§ **Exercise objective**: Filter out all lines without the word "Spiritus" from the data below, please, and copy the rest.

Change listing data

=== Begin Enclosure ===

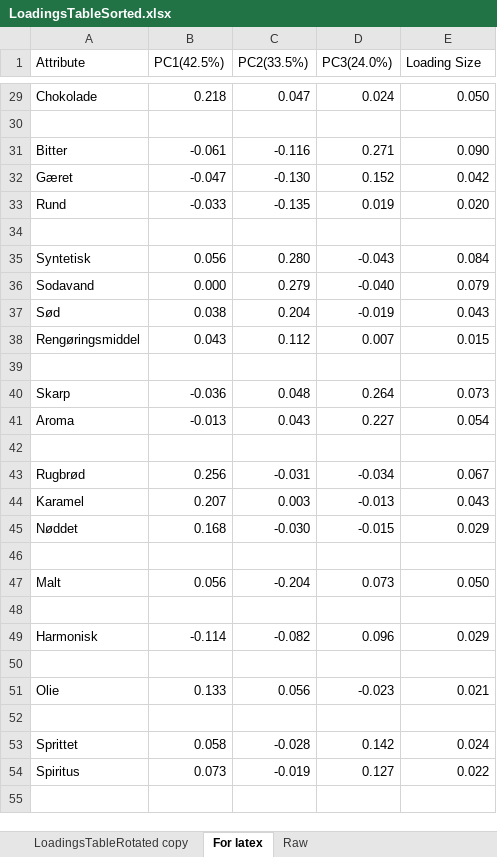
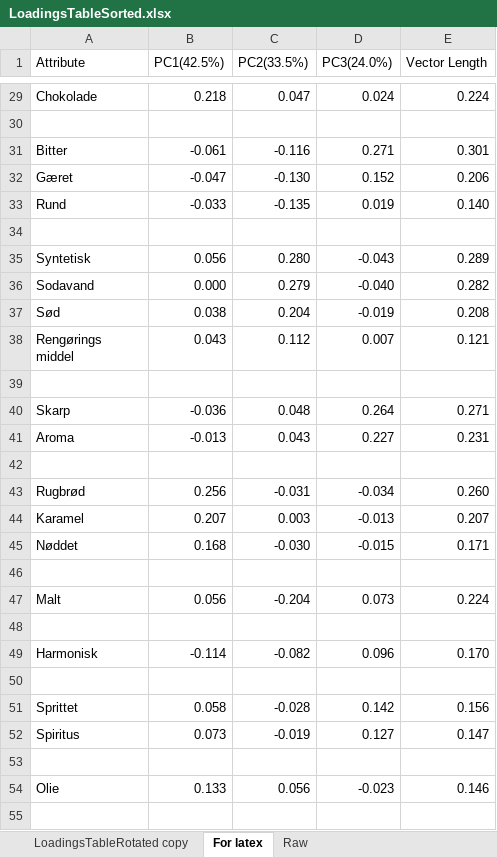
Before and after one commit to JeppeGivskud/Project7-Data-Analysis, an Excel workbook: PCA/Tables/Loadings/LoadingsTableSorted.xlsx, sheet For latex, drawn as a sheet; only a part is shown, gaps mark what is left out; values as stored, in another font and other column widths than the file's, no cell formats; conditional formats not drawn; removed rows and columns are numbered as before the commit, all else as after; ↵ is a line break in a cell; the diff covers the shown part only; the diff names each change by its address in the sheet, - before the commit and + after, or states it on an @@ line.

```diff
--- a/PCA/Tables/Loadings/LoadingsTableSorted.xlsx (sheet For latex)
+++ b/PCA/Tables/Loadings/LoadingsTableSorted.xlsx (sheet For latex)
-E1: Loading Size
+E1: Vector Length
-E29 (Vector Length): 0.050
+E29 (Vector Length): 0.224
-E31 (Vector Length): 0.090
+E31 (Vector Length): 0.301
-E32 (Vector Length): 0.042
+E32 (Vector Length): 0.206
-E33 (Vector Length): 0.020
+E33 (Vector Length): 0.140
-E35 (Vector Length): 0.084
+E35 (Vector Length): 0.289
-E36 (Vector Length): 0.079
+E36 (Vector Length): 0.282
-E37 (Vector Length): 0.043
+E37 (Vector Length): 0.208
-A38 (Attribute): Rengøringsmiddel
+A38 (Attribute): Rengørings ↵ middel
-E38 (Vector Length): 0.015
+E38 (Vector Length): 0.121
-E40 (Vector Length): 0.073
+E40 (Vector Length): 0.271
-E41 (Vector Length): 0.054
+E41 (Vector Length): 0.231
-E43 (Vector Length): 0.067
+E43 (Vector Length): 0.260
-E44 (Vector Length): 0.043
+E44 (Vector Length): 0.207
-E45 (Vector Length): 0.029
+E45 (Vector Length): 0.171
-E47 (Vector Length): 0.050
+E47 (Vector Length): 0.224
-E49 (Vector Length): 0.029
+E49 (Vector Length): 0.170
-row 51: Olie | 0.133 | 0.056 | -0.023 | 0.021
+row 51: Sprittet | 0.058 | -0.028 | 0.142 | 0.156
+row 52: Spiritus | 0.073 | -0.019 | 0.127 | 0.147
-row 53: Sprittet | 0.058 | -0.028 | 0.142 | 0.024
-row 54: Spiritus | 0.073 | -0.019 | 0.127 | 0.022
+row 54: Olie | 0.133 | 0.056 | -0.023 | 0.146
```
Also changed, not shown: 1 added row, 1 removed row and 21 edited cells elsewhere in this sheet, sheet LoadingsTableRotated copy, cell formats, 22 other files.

=== End Enclosure ===

§ **Solution**:
+row 52: Spiritus | 0.073 | -0.019 | 0.127 | 0.147
-row 54: Spiritus | 0.073 | -0.019 | 0.127 | 0.022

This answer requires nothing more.